Grooming the Aging Pet

As our pets age their needs can change and they may require special accommodations. There are many conditions associated with aging that can affect our pets quality of life and also their grooming routine such as: arthritis, respiratory problems, seizures, blindness, loss of hearing, heart conditions, and muscle weakness. Their tolerance for being handled, restrained, moved about, and extended periods of standing make grooming a challenge for them, their owners, and the professional groomer.

Groomers who commit to caring for pets affected with age related issues need to understand the medical conditions of that particular pet, be physically able to accommodate the assistance these pets require, and have the time and patience to provide that level of care.

Pet owners need to be open and honest with their groomer about the medical and behavioral changes their pet is experiencing. Ask your veterinarian for information about how your pet will be affected by their condition and medications in regards to grooming. Are they more susceptible to stressful situations and temperatures? Do they have joint mobility issues? What are some signs that the pet must go immediately to the vet? Veterinarians may not be fully aware of what pet grooming entails. Typically, the dog needs to stand for bathing, blow drying, and clipping which could last from 30 minutes to over an hour depending on the size and grooming needs of the pet. Competent groomers can usually accommodate pets that need to lie down for much of the grooming service.

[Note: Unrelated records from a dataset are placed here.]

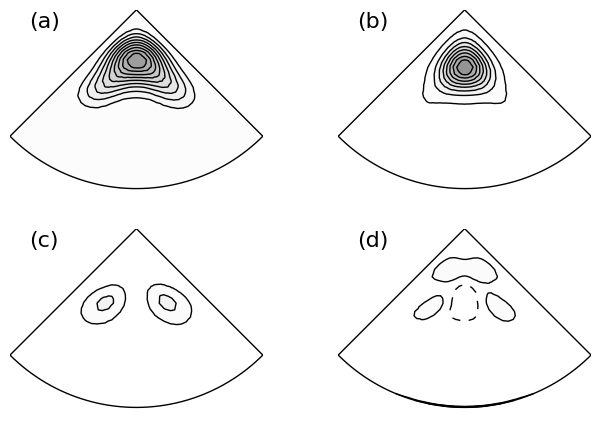
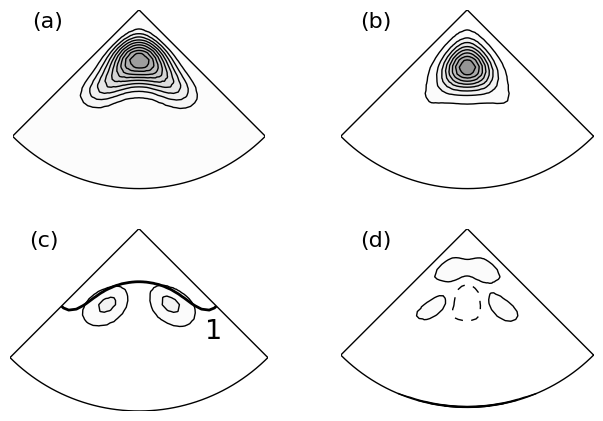
23 fixed

diff --git a/ch3_oxgen.tex b/ch3_oxgen.tex
@@ -129,7 +129,7 @@
 
 \begin{figure}
 \center{\includegraphics[width=0.66\linewidth]{pipetw_ox1gen.png}}
-\caption{Распределение по сечению трубы среднего квадрата пульсаций продольной завихренности $\overline{\omega'_x \omega'_x }^x$ (а), вклад в производство $\overline{\omega'_x \omega'_x }^x$ со стороны слагаемых, соответствующих \eqref{ox1gen_add_terms} (b), \eqref{ox1gen_main_terms} (c) и сумме остальных слагаемых в правой части \eqref{ox2_eq} (d). Сплошные линии --- положительные значения, прерывистые --- отрицательные.}
+\caption{Распределение по сечению трубы среднего квадрата пульсаций продольной завихренности $\overline{\omega'_x \omega'_x }^x$ (а), вклад в производство $\overline{\omega'_x \omega'_x }^x$ со стороны слагаемых, соответствующих \eqref{ox1gen_add_terms} (b), \eqref{ox1gen_main_terms} (c) и сумме остальных слагаемых в правой части \eqref{ox2_eq} (d). Сплошные линии --- положительные значения, прерывистые --- отрицательные, кривая 1 --- критический слой ($V_x = c_\mathrm{tw}$).}
 \label{ox1gen_pic}
 \end{figure}
 
@@ -156,7 +156,9 @@
 
 На рисунке~\ref{ox1gen_pic}(c) приведен вклад выделенного в \eqref{ox1gen_main_terms} слагаемого в производство $\overline{\omega'_x \omega'_x}^x$. Это слагаемое определяет форму пульсаций в области существования продольных вихрей --- между полосами повышенной и пониженной скорости. Суммарный вклад других слагаемых в правой части \eqref{ox1_eq}, не попавших на рисунки~\ref{ox1gen_pic}(b,c), изображен на рисунке~\ref{ox1gen_pic}(d). Эти слагаемые также поддерживают существование колебаний в области расположения продольных вихрей, но их влияние оказывается значительно ниже влияния выделенного в \eqref{ox1gen_main_terms} слагаемого. В точке, где $\Omega_x$ достигает максимума, приведенная на рисунке (d) величина оказывается в три раза ниже приведенной на рисунке (c). Стоит также учитывать, что пульсации, генерируемые слагаемыми, которым соответствует рисунок (d), не обязательно согласованы по фазе с пульсациями продольной скорости нужным для поддержания продольных вихрей образом, так что роль слагаемых (d) в поддержании продольных вихрей может оказаться еще ниже. 
 
-Пульсации продольной завихренности, согласованные с пульсациями продольной скорости необходимым для поддержания продольных вихрей образом, имеют наибольшую амплитуду в области образования пульсационной составляющей движения, между полосами повышенной и пониженной скорости, по нескольким причинам. Во-первых, в этой области пульсации продольной скорости, ответственные за образование пульсаций продольной завихренности, также имеют наибольшую амплитуду. Во вторых, в этой области средняя скорость течения близка к фазовой скорости пульсаций, благодаря чему сформированные пульсации $\omega'_x$, сносимые вниз по потоку основным течением, сохраняют согласованность фаз с производящими их пульсациями $\partial v_x'/\partial x$. Потеря согласованности фаз привела бы к невозможности дальнейшего роста $\omega'_x$. Продольные вихри располагаются в области возникновения пульсаций, между полосами повышенной и пониженной скорости, так как именно в этой области пульсации продольной скорости и пульсации продольной завихренности имеют наибольшую амплитуду. Таким образом продольные вихри оказываются расположены наиболее удачным образом для поддержания существования полос. 
+Отметим, что выполнено необходимое условие для образования пульсаций $\omega'_x$ слагаемым \eqref{ox1gen_main_terms}. Продольные вихри образуются вблизи критического слоя, в котором средняя скорость жидкости совпадает с фазовой скоростью бегущей волны $c_\mathrm{tw} = 0.77$. Критическому слою соответствует кривая 1 на Рис. \ref{ox1gen_pic}(c). По этой причине в системе отчета бегущей волны в области образования продольных вихрей все конвективные слагаемые в правой части \eqref{ox2_eq} близки к нулю. В отсутствии конвекции производимые слагаемым \eqref{ox1gen_main_terms} пульсации $\omega'_x$ сохраняют согласованность фаз с пульсациями $\partial v'_x / \partial x$, что необходимо для дальнейшего роста амплитуды пульсаций $\omega'_x$ и формирования стационарных продольных вихрей. 
+
+Таким образом, продольные вихри образуются в области возбуждения пульсаций, между полосами повышенной и пониженной скорости, так как именно в этой области средняя скорость жидкости совпадает с фазовой скоростью пульсаций и пульсации имеют наибольшую амплитуду. Пульсации продольной скорости сжимая и растягивая существующие в потоке вихревые трубки формируют пульсации продольной завихренности, согласованные с пульсациями продольной скорости таким образом, что их нелинейное взаимодействие поддерживает продольны вихри. Образуясь между соседними полосами повышенной и пониженной скорости, продольные вихри оказываются расположены наиболее удачным образом для поддержания существования этих полос. 
 
 Описанный механизм генерации пульсаций продольной завихренности объясняет необходимость учета поперечного движения при исследовании устойчивости стационарного течения. Пренебрежение связанной с поперечным движением $\Omega_x$ делает невозможным генерацию $\omega'_x$ в форме, необходимой для сохранения поперечного движения, а следовательно и всего процесса самоподдержания пульсаций.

How Groomers Can Accommodate The Pet’s Needs

Joint and Muscle Pain or Weakness.

  • Allowing the pet to adjust their position as needed to avoid pain and eliminate excessive movements. Most groomers clip the entire dog and then start the scissoring/finishing work. By allowing a dog to lie on its side and clipping then finishing what can be accessed before turning the dog, the physical impact on the dog may be reduced.
  • Providing comfortable, non-slip surfaces for the duration of the groom. Installing a non-slip bathtub liner and using a soft, rubber backed bathmat for the grooming table or floor can reduce the risk of pain/injury from slipping.
  • Adjusting the technique for executing the grooming. For example, there are many body positions and techniques for nail trimming and some techniques (though they may be more time consuming) can reduce the stress on the muscles and joints.

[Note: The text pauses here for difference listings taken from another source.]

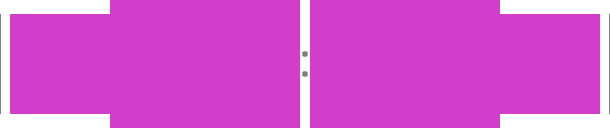
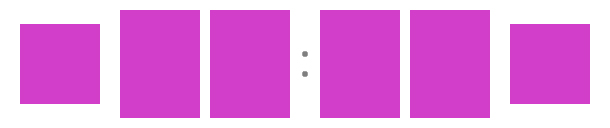
Added Turn Indicators.

Changed region(s): [[0.0, 0.0, 1.0, 1.0]]

diff --git a/Scripts/MegaTTT.js b/Scripts/MegaTTT.js
@@ -41,14 +41,6 @@ var oScoreDigits : Texture2D[]; //текстуры для O
 // Turn Labels
 var xTurnImage : Texture2D[];
 var oTurnImage : Texture2D[];
-private var xTurnImageOffset_x : int;
-private var xTurnImageOffset_y : int;
-private var oTurnImageOffset_x : int;
-private var oTurnImageOffset_y : int;
-xTurnImageOffset_x = 10;
-xTurnImageOffset_y = 68;
-oTurnImageOffset_x = 545;
-oTurnImageOffset_y = 68;
 
 //////////
 //GAMEPLAY
@@ -83,13 +75,13 @@ function OnGUI() {
 
 function DrawGamePanel() {
 	// Position
-	var x : int;
-	var y : int;
-	x = Screen.width/2 - gamePanelBackground.width/2;
-	y = 0;
+	var X : int;
+	var Y : int;
+	X = Screen.width/2 - gamePanelBackground.width/2;
+	Y = 0;
 	
 	// Background
-	GUI.Label(Rect(x, y, gamePanelBackground.width, gamePanelBackground.height), gamePanelBackground);
+	GUI.Label(Rect(X, Y, gamePanelBackground.width, gamePanelBackground.height), gamePanelBackground);
 	
 	//Score
 	var xScoreOffset_x : int;
@@ -103,7 +95,26 @@ function DrawGamePanel() {
 	var lDigit : int;
 	var rDigit : int;
 	
-	//Turn
+	//Turn Indicators
+	var xTurnImageOffset_x : int;
+	var xTurnImageOffset_y : int;
+	var oTurnImageOffset_x : int;
+	var oTurnImageOffset_y : int;
+	xTurnImageOffset_x = 20;
+	xTurnImageOffset_y = 24;
+	oTurnImageOffset_x = 510;
+	oTurnImageOffset_y = 24;
+	
+	if (turn == -1) {
+		GUI.Label(Rect(X+xTurnImageOffset_x, Y+xTurnImageOffset_y, xTurnImage[0].width, xTurnImage[0].height), xTurnImage[1]);
+		GUI.Label(Rect(X+oTurnImageOffset_x, Y+oTurnImageOffset_y, oTurnImage[0].width, oTurnImage[0].height), oTurnImage[0]);
+	}
+	else if (turn == 1){
+		GUI.Label(Rect(X+oTurnImageOffset_x, Y+oTurnImageOffset_y, oTurnImage[0].width, oTurnImage[0].height), oTurnImage[1]);
+		GUI.Label(Rect(X+xTurnImageOffset_x, Y+xTurnImageOffset_y, xTurnImage[0].width, xTurnImage[0].height), xTurnImage[0]);
+	}
+	
+	// Score
 }
 
 function DrawBoard() {
@@ -113,7 +124,7 @@ function DrawBoard() {
 	x = Screen.width/2 - (boardSize*boardButtonWidth)/2;
 	y = gamePanelBackground.height;
 	
-	// Buttons
+	// Field Buttons
 	for (var i = 0; i < boardSize; i++) {
 		for (var j = 0; j < boardSize; j++) {
 			if (GUI.Button(Rect(x+j*boardButtons[0].width, y+i*boardButtons[0].height, boardButtons[0].width, boardButtons[0].height), boardButtons[boardState[i][j] + 1])) {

Respiratory and Cardiovascular

  • Remove unnecessary restraint and utilize cross-body restraints instead of neck restraints. A common tool for safely restraining dogs is the grooming loop, typically attached at the neck. There are different devices and methods for restraint (some pets don’t require any restraint) that loop around the chest and under the front leg. These restraints do not put pressure on the dog’s neck, avoiding pressing the throat.
  • Avoid prolonged grooming if it is stressful for the pet. Sometimes it is best to hurry a pet through the groom, trading off stunning looks for health and safety.
  • Do not expose the pet to heated dryers or high ambient room temperatures. Proper air-conditioning and ventilation can make a real difference in the pet’s breathing and comfort.

Seizures and Medical Emergencies

  • Learn first aid and CPR for pets. There are classes available to groomers and other professionals to learn about providing this care to pets. Senior pets and those with health complications are best left with someone properly trained to identify emergencies and to appropriately handle them. A knowledgeable and professional groomer may assess your pet’s condition and refer you  to a veterinary clinic to ensure your pet’s safety during grooming.
  • Keep contact information on hand for local veterinarians and emergency clinics. Groomers need to know which vets are close by if a true emergency were to occur. It may not always be possible to take the pet to their primary veterinarian.

Watching for Behavioral, Postural, and Other Changes

  • Pay attention to sudden and gradual changes in behavior. Unusual aggression can be a clear sign of pain and should not be ignored.
  • Watch for changes in breathing, heartbeat, stance, and stamina. Joint and muscle problems, heart conditions, and other problems can sometimes present changes in the pet during the grooming process. Something as simple as an usual wear pattern on the toenails can indicate joint mobility problems that are causing the pet to drag their toes.
  • Keep notes on each pet. Groomers see so many dogs throughout the year it can be hard to remember if that lump on a dog’s side was there 3 months ago. Groomers should tell the owner about their observations and recommend a trip to the veterinarian for diagnosis. Groomers should also keep a note in the pet’s file about the changes they observed.

As the owner of an aging pet, communicate with your groomer and encourage their communication with you. Do not skip routine check-ups with your veterinarian. Adjust your pet’s grooming schedule or style to accommodate their needs and ensure their comfort.